Copy out all lines of the records in which the word "width" appears.

[[ The input open ]]

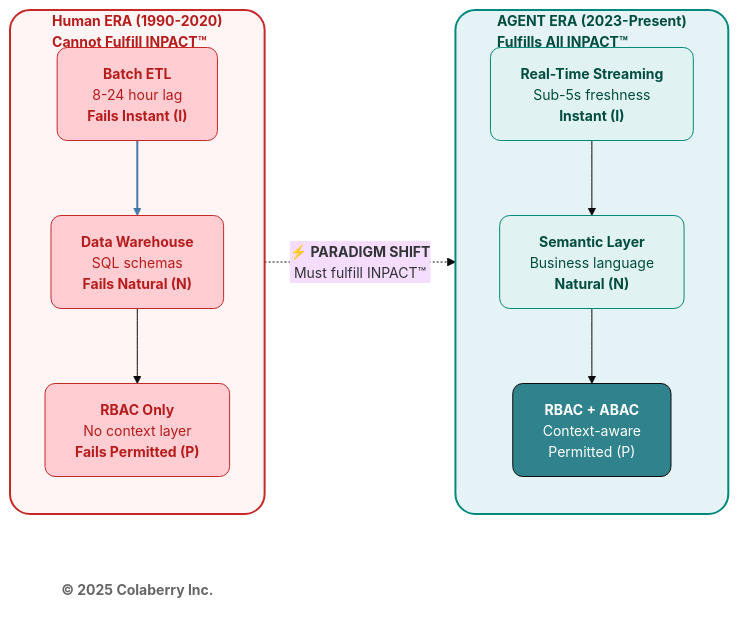
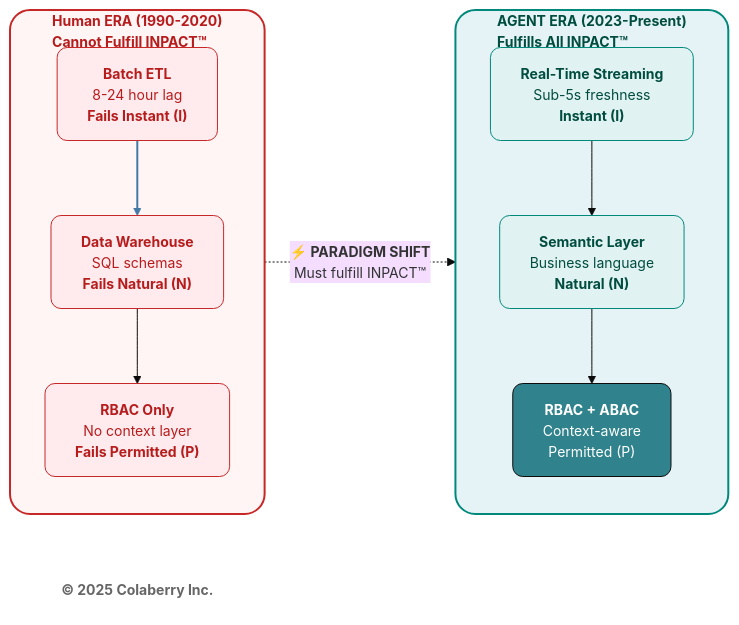
One commit to saitejesh-cyber/trust-before-intelligence-book changed the fifth of 6 diagrams in manuscript/02_chapter_1_why_agents_fail.md. Above: the diagram before and after it, drawn with Mermaid. The commit also changed other lines of this file, not shown here.

Commit message:
Chapter2: Updated mermaid diagrams based on new colaberry color code

````diff
--- a/manuscript/02_chapter_1_why_agents_fail.md
+++ b/manuscript/02_chapter_1_why_agents_fail.md
@@ -552,39 +552,39 @@
 ```mermaid
 %%{init: {'theme':'base', 'themeVariables': {'fontSize':'14px'}}}%%
 
 graph LR
     %% BI ERA (1990-2020) - Red Subgraph
     subgraph BI["<b>Human ERA (1990-2020) <br/> Cannot Fulfill INPACT™</b><br/>"]
         direction TB
         ETL["<b>Batch ETL</b><br/>8-24 hour lag<br/><b> Fails Instant (I)</b>"]
         DW["<b>Data Warehouse</b><br/>SQL schemas<br/><b> Fails Natural (N)</b>"]
         RBAC["<b>RBAC Only</b><br/>No context layer<br/><b> Fails Permitted (P)</b>"]
         
         ETL --> DW --> RBAC
     end
     
     %% PARADIGM SHIFT - Bold Arrow
     BI -.->|"<b>⚡ PARADIGM SHIFT</b><br/>Must fulfill INPACT™"| AGENT
     
     %% AGENT ERA (2023-) - Green Subgraph
     subgraph AGENT["<b>AGENT ERA (2023-Present) <br/> Fulfills All INPACT™</b><br/>"]
         direction TB
         STREAM["<b>Real-Time Streaming</b><br/>Sub-5s freshness<br/><b> Instant (I)</b>"]
         SEMANTIC["<b>Semantic Layer</b><br/>Business language<br/><b> Natural (N)</b>"]
         ABAC["<b>RBAC + ABAC</b><br/>Context-aware<br/> Permitted (P)"]
         
         STREAM --> SEMANTIC --> ABAC
     end
     
     style BI fill:#fff5f5,stroke:#c62828,stroke-width:2px,color:#b71c1c,rx:20,ry:20
-    style ETL fill:#ffcdd2,stroke:#c62828,stroke-width:1px,color:#b71c1c,rx:10,ry:10
-    style DW fill:#ffcdd2,stroke:#c62828,stroke-width:1px,color:#b71c1c,rx:10,ry:10
-    style RBAC fill:#ffcdd2,stroke:#c62828,stroke-width:1px,color:#b71c1c,rx:10,ry:10
+    style ETL fill:#ffebee,stroke:#c62828,stroke-width:1px,color:#b71c1c,rx:10,ry:10
+    style DW fill:#ffebee,stroke:#c62828,stroke-width:1px,color:#b71c1c,rx:10,ry:10
+    style RBAC fill:#ffebee,stroke:#c62828,stroke-width:1px,color:#b71c1c,rx:10,ry:10
     linkStyle 0 stroke:#4478A6,stroke-width:2px,color:#4478A6
     style AGENT fill:#e6f3f6,stroke:#00897b,stroke-width:2px,color:#004d40,rx:20,ry:20
     style STREAM fill:#e0f2f1,stroke:#00897b,stroke-width:1px,color:#004d40,rx:10,ry:10
     style SEMANTIC fill:#e0f2f1,stroke:#00897b,stroke-width:1px,color:#004d40,rx:10,ry:10
     style ABAC fill:#30838C,stroke:#0D0D0D,stroke-width:1px,color:#ffffff,rx:10,ry:10
     CR["<b>© 2025 Colaberry Inc.</b>"]
     style CR fill:none,stroke:none,color:#666666
 ```
````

[[ The input closed ]]

#### [Solution to the problem]
     style BI fill:#fff5f5,stroke:#c62828,stroke-width:2px,color:#b71c1c,rx:20,ry:20
-    style ETL fill:#ffcdd2,stroke:#c62828,stroke-width:1px,color:#b71c1c,rx:10,ry:10
-    style DW fill:#ffcdd2,stroke:#c62828,stroke-width:1px,color:#b71c1c,rx:10,ry:10
-    style RBAC fill:#ffcdd2,stroke:#c62828,stroke-width:1px,color:#b71c1c,rx:10,ry:10
+    style ETL fill:#ffebee,stroke:#c62828,stroke-width:1px,color:#b71c1c,rx:10,ry:10
+    style DW fill:#ffebee,stroke:#c62828,stroke-width:1px,color:#b71c1c,rx:10,ry:10
+    style RBAC fill:#ffebee,stroke:#c62828,stroke-width:1px,color:#b71c1c,rx:10,ry:10
     linkStyle 0 stroke:#4478A6,stroke-width:2px,color:#4478A6
     style AGENT fill:#e6f3f6,stroke:#00897b,stroke-width:2px,color:#004d40,rx:20,ry:20
     style STREAM fill:#e0f2f1,stroke:#00897b,stroke-width:1px,color:#004d40,rx:10,ry:10
     style SEMANTIC fill:#e0f2f1,stroke:#00897b,stroke-width:1px,color:#004d40,rx:10,ry:10
     style ABAC fill:#30838C,stroke:#0D0D0D,stroke-width:1px,color:#ffffff,rx:10,ry:10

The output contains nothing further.